James Merrill House
107 Water Street, Stonington (Museum)
Since the Merrill house is a museum, and since I have had the pleasure of visiting it, this NHL page will be somewhat truncated. After all, you certainly should want to read about Merrill’s whole story and MY story of my, um, interesting visit rather than just this little page about his house being a historic landmark.

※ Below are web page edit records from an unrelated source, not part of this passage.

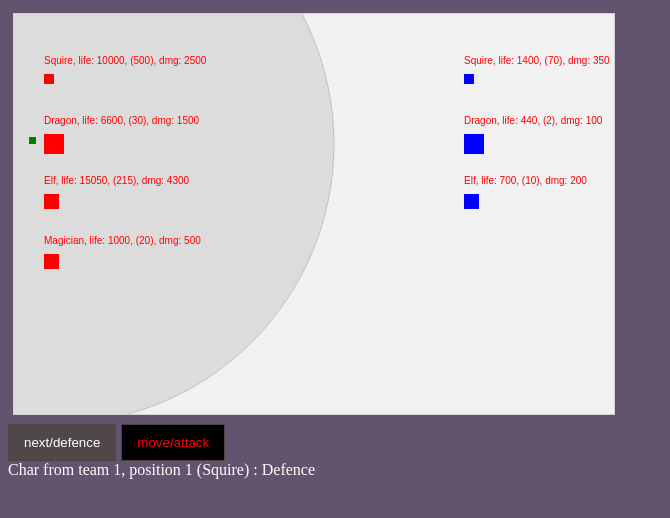
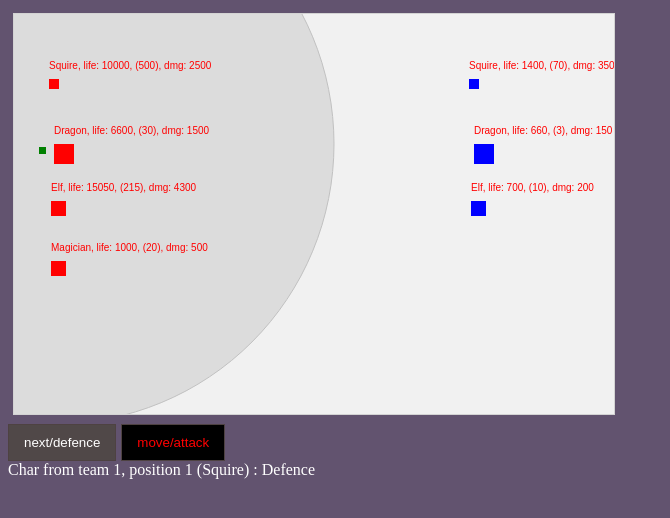
Before and after one commit to tomektomek321/hirko2, a plain HTML site: page index.html in a window 1280 px wide. Both pictures are taken after a click on the button "next/defence". Shown: the whole page, without its empty margins (0-670 px from the left). Drawn offline with Linux system fonts and the light colour scheme.

Commit message:
recreate Characters

```diff
--- /dev/null
+++ b/CharacterPosition.js
@@ -0,0 +1,34 @@
+
+class CharacterPosition {
+
+    positionX
+    positionY
+
+    centerXChar
+    centerYChar
+
+
+    setPosition = (x , y, side) => {
+
+        this.positionX = x;
+        this.positionY = y;
+
+        if(x == null || y == null) {
+            this.centerXChar = null;
+            this.centerYChar = null;
+        } else {
+            this.centerXChar = this.positionX + Math.floor(side / 2);
+            this.centerYChar = this.positionY + Math.floor(side / 2);
+        }
+
+
+    }
+
+
+    getPosition = () => ({'X': this.centerXChar, 'Y': this.centerYChar})
+
+    getXY = () =>  ({'X': this.positionX, 'Y': this.positionY})
+
+
+
+}
--- a/Characters/Character.js
+++ b/Characters/Character.js
@@ -1,8 +1,9 @@
 
 class Character {
 
-    constructor(name, life, lifeOfLast, moveArea, side, damage, throw_, amount, nowAttack) {
+    constructor(name, team, life, lifeOfLast, moveArea, side, damage, throw_, amount, nowAttack) {
         this.name = name;
+        this.team = team;
         this.life = life;
         this.lifeOfLast = lifeOfLast;
         this.moveArea = moveArea;
@@ -11,6 +12,9 @@ class Character {
         this.throw = throw_;
         this.amount = amount;
         this.nowAttack = nowAttack;
+        this.hover = false;
+        this.spellsUpon = [];
+        this.position = new CharacterPosition();
     }
 
     getDamage = () => this.damage;
@@ -27,4 +31,54 @@ class Character {
 
     setAmount = (amount) => {this.amount = amount};
 
+    getName = () => this.name;
+
+    getSide = () => this.side;
+
+    getTeam = () => this.team;
+
+    getDamage = () => this.damage;
+
+    getLifeOfLast = () => this.lifeOfLast;
+
+    setLifeOfLast = (lifeOfLast) => { this.lifeOfLast = lifeOfLast }
+
+    getMoveArea = () => this.moveArea;
+
+    getSpells = () => this.magic;
+
+    canSpell = () => (this.magic && this.magic.length > 0) ? true : false;
+
+    setPosition = (x, y) => {
+        if(this.amount != 0)
+            this.position.setPosition(x, y, this.side)
+    }
+
+    getPosition = () => { //return  this.position.getPosition();
+        if(this.amount > 0) {
+            return this.position.getPosition();
+        } else {
+            return {'X': null, 'Y': null};
+        }
+    }
+
+    getXY = () => this.position.getXY();
+
+    setHover = (bool) => { this.hover = bool; }
+
+    getHover = () => this.hover;
+
+    isHover = () => this.hover;
+
+    isReachedBySpell = (spell_, cursor_) => spellsManager.isCharReachedBySpell(spell_, cursor_, this)
+
+    makeDead = () => {
+        this.setAmount(0);
+        this.setLife(0);
+        this.setLifeOfLast(0);
+        this.setPosition(null, null);
+    }
+
+    getSpellData = (spell) => this.char.getSpellData(spell);
+
 }
--- a/Characters/Dragon.js
+++ b/Characters/Dragon.js
@@ -1,8 +1,8 @@
 
 class Dragon extends Character {
 
-    constructor(amount) {
-        super("Dragon", 220, 220, 280, 20, 50, false, amount, {});
+    constructor(team, amount) {
+        super("Dragon", team, 220, 220, 280, 20, 50, false, amount, {});
     }
 
 }
--- a/Characters/Elf.js
+++ b/Characters/Elf.js
@@ -1,8 +1,8 @@
 
 class Elf extends Character {
 
-    constructor(amount) {
-        super("Elf", 70, 70, 140, 15, 20, true, amount, {});
+    constructor(team, amount) {
+        super("Elf", team, 70, 70, 140, 15, 20, true, amount, {});
 
         this.throwRange = 200;
     }
--- a/Characters/Magician.js
+++ b/Characters/Magician.js
@@ -1,8 +1,8 @@
 
 class Magician extends Character {
 
-    constructor(amount) {
-        super("Magician", 50, 50, 100, 15, 25, false, amount, {});
+    constructor(team, amount) {
+        super("Magician", team, 50, 50, 100, 15, 25, false, amount, {});
 
         this.magic = [
             {
--- a/Characters/Squire.js
+++ b/Characters/Squire.js
@@ -1,8 +1,8 @@
 
 class Squire extends Character {
 
-    constructor(amount) {
-        super("Squire", 20, 20, 130, 10, 5, false, amount, {});
+    constructor(team, amount) {
+        super("Squire", team, 20, 20, 130, 10, 5, false, amount, {});
     }
 
 }
--- a/CharsManager.js
+++ b/CharsManager.js
@@ -16,16 +16,16 @@ class CharsManager {
     initChars = () => {
 
         this.chars[1].push(
-            new Char(1, new Squire(500)),
-            new Char(1, new Dragon(30)),
-            new Char(1, new Elf(215)),
-            new Char(1, new Magician(20))
+            new Squire(1, 500), //new Char(1, new Squire(500)),
+            new Dragon(1, 30) ,//new Char(1, new Dragon(30)),
+            new Elf(1, 215), //new Char(1, new Elf(215)),
+            new Magician(1, 20) //new Char(1, new Magician(20))
         );
 
         this.chars[2].push(
-            new Char(2, new Squire(70)),
-            new Char(2, new Dragon(2)),
-            new Char(2, new Elf(10))
+            new Squire(2, 70), //new Char(2, new Squire(70)),
+            new Dragon(2, 3), //new Char(2, new Dragon(2)),
+            new Elf(2, 10) //new Char(2, new Elf(10))
         );
     }
 
@@ -79,6 +79,35 @@ class CharsManager {
 
     }
 
+    checkIfHovered = () => {
+
+        for(let i = 1; i < this.chars.length; i++) {
+
+            for(let j = 0; j < this.chars[i].length; j++) {
+
+                charManager.isCharacterHover(i, j, cursor.getPosition());
+
+                if(charManager.getChar(i, j).isHover()) { return; }
+            }
+        }
+
+        this.setHoveredChar(null, null);
+
+    }
+
+    isCharacterHover = (i, j, cursor) => {
+
+        const char = this.getChar(i, j);
+
+        if((cursor.X > char.getPosition()['X'] && cursor.X < char.getPosition()['X'] + char.getSide())
+            && (cursor.Y > char.getPosition()['Y'] && cursor.Y < char.getPosition()['Y'] + char.getSide())) {
+
+            this.setHoveredChar(i, j);
+            charManager.getChar(i, j).setHover(true);
+        } else {
+            charManager.getChar(i, j).setHover(false);
+        }
+    }
 
     setHoveredChar = (team, char) => { this.hovered_char['team'] = team, this.hovered_char['charIndex'] = char; console.log(this.getHoveredChar()); }
 
--- a/GameListener.js
+++ b/GameListener.js
@@ -33,40 +33,14 @@ class GameListener {
 
         charManager.selectNextChar();
 
+        this.checkIfHovered();
+
         renderer.render();
     }
 
 
     checkIfHovered = () => {
-
-        /*
-        charManager.getChars().forEach(team => {
-            team.forEach(char => {
-                if(char.isHover(cursor.getPosition())) {
-                    charManager.setHoveredChar(char);
-                    return;
-                }
-            });
-        });
-        charManager.setHoveredChar(null);    // Te foreache nie dzialają (???)
-        */
-
-        const chars = charManager.getChars();
-
-        for(var i=1; i < chars.length; i++) {
-
-            for(var j=0; j < chars[i].length; j++) {
-
-                if(chars[i][j].isHover(cursor.getPosition())) {
-                    //charManager.setHoveredChar(chars[i][j]);
-                    charManager.setHoveredChar(i, j);
-                    return;
-                }
-            }
-        }
-
-        charManager.setHoveredChar(null);
-
+        charManager.checkIfHovered();
     }
 
     resetSpell = () => {
--- a/Renderer.js
+++ b/Renderer.js
@@ -23,7 +23,8 @@ class Renderer {
 
         charManager.getChars().forEach(team => {
             team.forEach(char => {
-                char.renderPosition();
+                view.renderChar(char); //char.renderPosition();
+                view.renderCharInfo(char);
             });
         });
     }
--- a/View.js
+++ b/View.js
@@ -2,21 +2,32 @@
 
 class View {
 
-    renderChar = (ctx, color, { positionX, positionY,  char: {side} }) => {
+    renderChar = (char) => {
+        if(char.getPosition()['X'] == null || char.getPosition()['Y'] == null) return;
+        let color = (char.getTeam() == 1) ? "red" : "blue";
+
+        if(spell.hasSpell()) {
+            if(spellsManager.isCharReachedBySpell(spell.getChoosen(), cursor.getPosition(), char)) {
+                color = "yellow";
+            }
+        }
         ctx.fillStyle = color;
-        if(positionX == null || positionY == null) return;
-        ctx.fillRect(positionX, positionY, side, side);
+        ctx.fillRect(char.getPosition()['X'], char.getPosition()['Y'], char.getSide(), char.getSide());
     }
 
-    renderCharInfo = (ctx, life, { positionX, positionY,  char: {name, amount , damage} }) => {
-
+    renderCharInfo = (char) => {
         ctx.font = this.font + "px Ariel";
         ctx.fillStyle = "red";
-        ctx.fillText(name + ", life: " + life + ", (" + amount + "), dmg: " +  damage * amount, positionX, positionY - 10);
+        const life = (char.getLife() * (char.getAmount() - 1)) + char.getLifeOfLast();
+
+        ctx.fillText(char.getName() + ", life: "
+            + life+ ", (" + char.getAmount() + "), dmg: "
+            +  char.getDamage() * char.getAmount()
+            , char.getPosition()['X'], char.getPosition()['Y'] - 10);
     }
 
     renderSelectedCharPosition = (char, team) => {
-        const xyPos = char.getXY();
+        const xyPos = char.getPosition();
 		const posX = (team == 1) ? xyPos['X'] -15 : xyPos['X'] + 25;
         ctx.fillStyle = "green";
         ctx.fillRect(posX, xyPos['Y'] + 3, 7, 7);
@@ -30,7 +41,7 @@ class View {
         if(char.getAmount() == 0) return;
 
         ctx.beginPath();
-        ctx.arc(char.centerXChar, char.centerYChar, char.getMoveArea(), 0, 2 * Math.PI);
+        ctx.arc(char.getPosition()['X'], char.getPosition()['Y'], char.getMoveArea(), 0, 2 * Math.PI);
         ctx.fillStyle = "#DCDCDC";
         ctx.fill();
         ctx.strokeStyle = "#C0C0C0";
@@ -39,7 +50,7 @@ class View {
 
     renderHoveredCharMoveArea = (char) => {
         ctx.beginPath();
-        ctx.arc(char.centerXChar, char.centerYChar, char.getMoveArea(), 0, 2 * Math.PI);
+        ctx.arc(char.getPosition()['X'], char.getPosition()['Y'], char.getMoveArea(), 0, 2 * Math.PI);
         ctx.fillStyle = "#b7b4b4";
         ctx.fill();
         ctx.strokeStyle = "#C0C0C0";
@@ -48,7 +59,7 @@ class View {
 
     renderSpellsButtons = (char) => {
         ctx.beginPath();
-        ctx.arc(char.centerXChar, char.centerYChar, char.getMoveArea(), 0, 2 * Math.PI);
+        ctx.arc(char.getPosition()['X'], char.getPosition()['Y'], char.getMoveArea(), 0, 2 * Math.PI);
         ctx.fillStyle = "#b7b4b4";
         ctx.fill();
         ctx.strokeStyle = "#C0C0C0";
--- a/char.js
+++ /dev/null
@@ -1,110 +0,0 @@
-
-
-class Char {
-
-    positionX;
-    positionY;
-
-    centerXChar;
-    centerYChar;
-
-    constructor(team, char) {
-        this.team = team;
-        this.char = char;
-        this.hover = false;
-        this.spellsUpon = [];
-    }
-
-    setPosition = (x , y) => {
-
-        this.positionX = x;
-        this.positionY = y;
-
-        this.centerXChar = this.positionX + Math.floor(this.char.side / 2);
-        this.centerYChar = this.positionY + Math.floor(this.char.side / 2);
-    }
-
-
-    renderPosition = () => {
-
-        let color = (this.team == 1) ? "red" : "blue";
-
-        if(spell.hasSpell()) {
-            if(spellsManager.isCharReachedBySpell(spell.getChoosen(), cursor.getPosition(), this)) {
-                color = "yellow";
-            }
-        }
-
-        const life = (this.char.life * (this.char.amount - 1)) + this.char.lifeOfLast;
-
-        view.renderChar(ctx, color, this);
-
-        view.renderCharInfo(ctx, life, this);
-
-    }
-
-    isReachedBySpell = (spell_, cursor_) => {
-        return spellsManager.isCharReachedBySpell(spell_, cursor_, this)
-    }
-
-    isHover = (cursor) => {
-        if((cursor.X > this.positionX && cursor.X < this.positionX + this.char.side)
-            && (cursor.Y > this.positionY && cursor.Y < this.positionY + this.char.side)) {
-            this.hover = true;
-            return this;
-        } else {
-            this.hover = false;
-            return false;
-        }
-    }
-
-    charMovedOnChar = (pos) => {
-        if((pos.X > this.positionX && pos.X < this.positionX + this.char.side)
-        && (pos.Y > this.positionY && pos.Y < this.positionY + this.char.side)) {
-            return true;
-        } else {
-            return false;
-        }
-    }
-
-    getSide = () => this.char.side;
-
-    getPosition = () =>  ({'X':this.centerXChar, 'Y': this.centerYChar})
-
-    getXY = () =>  ({'X': this.positionX, 'Y': this.positionY})
-
-    getName = () => this.char.name;
-
-    getAmount = () =>  this.char.amount;
-
-    setAmount = (amount) =>  {this.char.setAmount(amount);}
-
-    getMoveArea = () => this.char.moveArea;
-
-    getSpells = () => this.char.magic;
-
-    canSpell = () => (this.char.magic && this.char.magic.length > 0) ? true : false;
-
-    getDamage = () => this.char.getDamage();
-
-    getLife = () => this.char.getLife();
-
-    getLifeOfLast = () => this.char.getLifeOfLast();
-
-    setLifeOfLast = (lifeOfLast) => {this.char.setLifeOfLast(lifeOfLast);}
-
-    makeDead = () => {
-        this.char.setLife(0);
-        this.char.setLifeOfLast(0);
-        this.char.setAmount(0);
-        this.posX = null;
-        this.posY = null;
-        this.centerXChar = null;
-        this.centerYChar = null;
-    }
-
-    getSpellData = (spell) => this.char.getSpellData(spell);
-
-    getTeam = () => this.team;
-
-}
```
Also changed, not shown: index.html (+2 -1 lines).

The James Merrill House is nationally significant for its close, forty-one-year association with James Ingram Merrill (1926-95), one of his generation’s most acclaimed poets—considered peerless among his contemporaries who were writing in meter and rhyme. Over the course of his extraordinary career, this erudite and accomplished writer produced twenty-five volumes of poetry, along with three plays, two novels, numerous essays and a memoir. The multilingual author also translated dozens of works of other poets into French, Portuguese, Dutch and modem Greek, and contributed countless introductions, forewords and afterwords to the publications of his colleagues.
Merrill’s impressive canon of work garnered nearly every major award in his field, including the Pulitzer Prize; two National Book Awards in Poetry; the National Book Critics Circle Award; the Library of Congress’s first Bobbitt National Prize for Poetry; Yale’s Bollingen Prize for Poetry; and the Medal of Honor for Literature from the National Arts Club. James Merrill lived in this house with his long-time partner, David Jackson.
The house is lovely. It hosts a writer-in-residence program that attracts writers from all over the world to live for free in Merrill’s spacious, well-appointed apartment. I had an appointment to visit with Damian in 2016, but upon arrival, no one was home.
However, the door was unlocked (as I was told it would be) and Damian barged in and… I did the self-guided tour. I don’t suggest you do the same.